— Requirement —
Since the copy must match the original, write out each record word for word, skipping only the pictures.

(Change detection outputs)
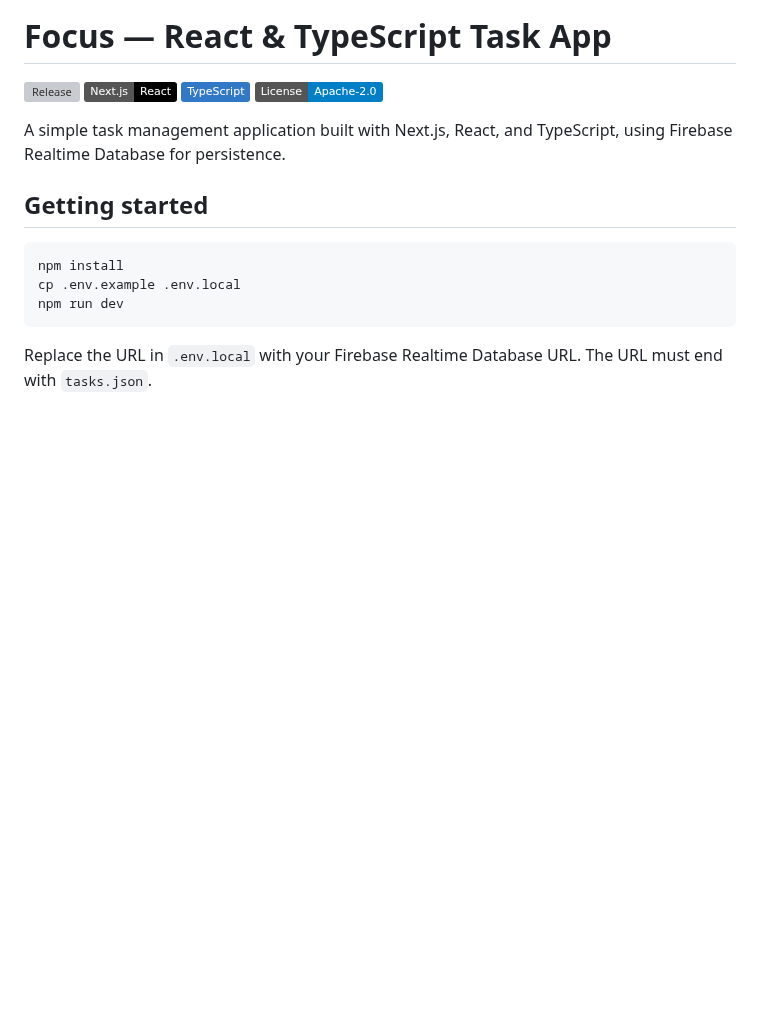
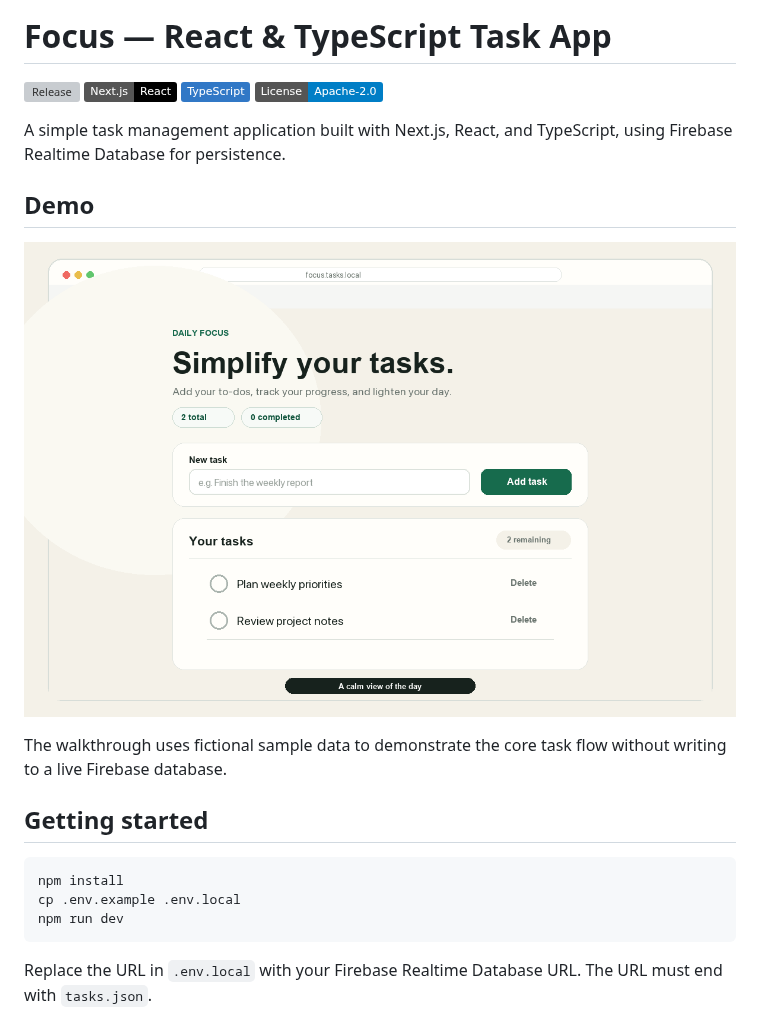
Before and after one commit to fatmakahveci/react-ts-tasks, a Markdown page: README.md, the part around the change. Rendered like a GitHub page; pictures changed too: demo.gif (added); badges without logos; blank space fills up the shorter version; grey boxes are pictures that could not be loaded.

Commit message:
docs: add animated task app demo

```diff
--- a/README.md
+++ b/README.md
@@ -7,6 +7,12 @@
 
 A simple task management application built with Next.js, React, and TypeScript,
 using Firebase Realtime Database for persistence.
+
+## Demo
+
+![Animated walkthrough of Focus adding, completing, and deleting tasks](demo.gif)
+
+The walkthrough uses fictional sample data to demonstrate the core task flow without writing to a live Firebase database.
 
 ## Getting started
 
```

— Solution to this exercise —
Before and after one commit to fatmakahveci/react-ts-tasks, a Markdown page: README.md, the part around the change. Rendered like a GitHub page; pictures changed too: demo.gif (added); badges without logos; blank space fills up the shorter version; grey boxes are pictures that could not be loaded.

Commit message:
docs: add animated task app demo

```diff
--- a/README.md
+++ b/README.md
@@ -7,6 +7,12 @@
 
 A simple task management application built with Next.js, React, and TypeScript,
 using Firebase Realtime Database for persistence.
+
+## Demo
+
+![Animated walkthrough of Focus adding, completing, and deleting tasks](demo.gif)
+
+The walkthrough uses fictional sample data to demonstrate the core task flow without writing to a live Firebase database.
 
 ## Getting started
 
```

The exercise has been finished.